» **WHAT TO DO**:
An exact copy of the data below is required; return it in full.

» **EXERCISE DATA**:

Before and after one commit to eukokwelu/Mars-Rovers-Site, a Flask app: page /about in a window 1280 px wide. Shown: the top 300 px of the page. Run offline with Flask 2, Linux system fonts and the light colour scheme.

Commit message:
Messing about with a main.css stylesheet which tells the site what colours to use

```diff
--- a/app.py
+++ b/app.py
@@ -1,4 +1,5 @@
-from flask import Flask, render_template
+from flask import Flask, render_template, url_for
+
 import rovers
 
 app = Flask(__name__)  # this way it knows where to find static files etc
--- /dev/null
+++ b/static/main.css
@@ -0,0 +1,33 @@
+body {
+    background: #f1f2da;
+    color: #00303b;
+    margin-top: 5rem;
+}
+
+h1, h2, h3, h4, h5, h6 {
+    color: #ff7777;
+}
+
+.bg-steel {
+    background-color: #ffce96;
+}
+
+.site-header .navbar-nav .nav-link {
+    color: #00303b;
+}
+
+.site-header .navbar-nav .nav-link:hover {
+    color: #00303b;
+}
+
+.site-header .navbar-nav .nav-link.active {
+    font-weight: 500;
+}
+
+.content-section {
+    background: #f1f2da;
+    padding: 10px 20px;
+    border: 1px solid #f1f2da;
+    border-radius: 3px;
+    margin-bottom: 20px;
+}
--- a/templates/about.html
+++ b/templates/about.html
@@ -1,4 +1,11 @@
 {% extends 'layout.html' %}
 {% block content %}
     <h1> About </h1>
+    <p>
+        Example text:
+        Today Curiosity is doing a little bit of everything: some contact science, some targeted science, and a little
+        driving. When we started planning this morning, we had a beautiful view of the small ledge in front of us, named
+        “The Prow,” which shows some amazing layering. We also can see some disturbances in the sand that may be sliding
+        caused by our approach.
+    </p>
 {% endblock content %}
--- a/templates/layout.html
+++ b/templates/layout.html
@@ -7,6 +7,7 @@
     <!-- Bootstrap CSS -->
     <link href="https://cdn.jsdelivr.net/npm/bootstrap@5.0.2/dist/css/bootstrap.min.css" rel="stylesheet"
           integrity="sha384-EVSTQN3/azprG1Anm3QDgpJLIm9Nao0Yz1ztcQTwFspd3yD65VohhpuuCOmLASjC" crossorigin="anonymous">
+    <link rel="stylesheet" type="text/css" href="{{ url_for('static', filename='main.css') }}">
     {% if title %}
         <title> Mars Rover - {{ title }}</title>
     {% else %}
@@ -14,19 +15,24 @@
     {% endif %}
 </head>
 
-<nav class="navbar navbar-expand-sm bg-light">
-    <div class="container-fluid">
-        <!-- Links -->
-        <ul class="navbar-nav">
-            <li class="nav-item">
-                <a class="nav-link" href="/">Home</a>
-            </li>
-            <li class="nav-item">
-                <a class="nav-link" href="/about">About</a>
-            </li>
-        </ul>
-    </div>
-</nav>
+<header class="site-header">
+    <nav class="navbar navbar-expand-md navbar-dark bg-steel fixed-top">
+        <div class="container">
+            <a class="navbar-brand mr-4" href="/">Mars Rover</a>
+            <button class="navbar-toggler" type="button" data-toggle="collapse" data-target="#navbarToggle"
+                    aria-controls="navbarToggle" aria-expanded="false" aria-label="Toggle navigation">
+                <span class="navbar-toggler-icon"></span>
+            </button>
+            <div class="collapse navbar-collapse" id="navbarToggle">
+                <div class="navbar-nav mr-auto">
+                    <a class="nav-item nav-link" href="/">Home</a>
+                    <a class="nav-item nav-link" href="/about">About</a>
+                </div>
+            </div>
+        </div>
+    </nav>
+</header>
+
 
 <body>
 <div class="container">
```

» **RESULT FOR THIS EXERCISE**:
Before and after one commit to eukokwelu/Mars-Rovers-Site, a Flask app: page /about in a window 1280 px wide. Shown: the top 300 px of the page. Run offline with Flask 2, Linux system fonts and the light colour scheme.

Commit message:
Messing about with a main.css stylesheet which tells the site what colours to use

```diff
--- a/app.py
+++ b/app.py
@@ -1,4 +1,5 @@
-from flask import Flask, render_template
+from flask import Flask, render_template, url_for
+
 import rovers
 
 app = Flask(__name__)  # this way it knows where to find static files etc
--- /dev/null
+++ b/static/main.css
@@ -0,0 +1,33 @@
+body {
+    background: #f1f2da;
+    color: #00303b;
+    margin-top: 5rem;
+}
+
+h1, h2, h3, h4, h5, h6 {
+    color: #ff7777;
+}
+
+.bg-steel {
+    background-color: #ffce96;
+}
+
+.site-header .navbar-nav .nav-link {
+    color: #00303b;
+}
+
+.site-header .navbar-nav .nav-link:hover {
+    color: #00303b;
+}
+
+.site-header .navbar-nav .nav-link.active {
+    font-weight: 500;
+}
+
+.content-section {
+    background: #f1f2da;
+    padding: 10px 20px;
+    border: 1px solid #f1f2da;
+    border-radius: 3px;
+    margin-bottom: 20px;
+}
--- a/templates/about.html
+++ b/templates/about.html
@@ -1,4 +1,11 @@
 {% extends 'layout.html' %}
 {% block content %}
     <h1> About </h1>
+    <p>
+        Example text:
+        Today Curiosity is doing a little bit of everything: some contact science, some targeted science, and a little
+        driving. When we started planning this morning, we had a beautiful view of the small ledge in front of us, named
+        “The Prow,” which shows some amazing layering. We also can see some disturbances in the sand that may be sliding
+        caused by our approach.
+    </p>
 {% endblock content %}
--- a/templates/layout.html
+++ b/templates/layout.html
@@ -7,6 +7,7 @@
     <!-- Bootstrap CSS -->
     <link href="https://cdn.jsdelivr.net/npm/bootstrap@5.0.2/dist/css/bootstrap.min.css" rel="stylesheet"
           integrity="sha384-EVSTQN3/azprG1Anm3QDgpJLIm9Nao0Yz1ztcQTwFspd3yD65VohhpuuCOmLASjC" crossorigin="anonymous">
+    <link rel="stylesheet" type="text/css" href="{{ url_for('static', filename='main.css') }}">
     {% if title %}
         <title> Mars Rover - {{ title }}</title>
     {% else %}
@@ -14,19 +15,24 @@
     {% endif %}
 </head>
 
-<nav class="navbar navbar-expand-sm bg-light">
-    <div class="container-fluid">
-        <!-- Links -->
-        <ul class="navbar-nav">
-            <li class="nav-item">
-                <a class="nav-link" href="/">Home</a>
-            </li>
-            <li class="nav-item">
-                <a class="nav-link" href="/about">About</a>
-            </li>
-        </ul>
-    </div>
-</nav>
+<header class="site-header">
+    <nav class="navbar navbar-expand-md navbar-dark bg-steel fixed-top">
+        <div class="container">
+            <a class="navbar-brand mr-4" href="/">Mars Rover</a>
+            <button class="navbar-toggler" type="button" data-toggle="collapse" data-target="#navbarToggle"
+                    aria-controls="navbarToggle" aria-expanded="false" aria-label="Toggle navigation">
+                <span class="navbar-toggler-icon"></span>
+            </button>
+            <div class="collapse navbar-collapse" id="navbarToggle">
+                <div class="navbar-nav mr-auto">
+                    <a class="nav-item nav-link" href="/">Home</a>
+                    <a class="nav-item nav-link" href="/about">About</a>
+                </div>
+            </div>
+        </div>
+    </nav>
+</header>
+
 
 <body>
 <div class="container">
```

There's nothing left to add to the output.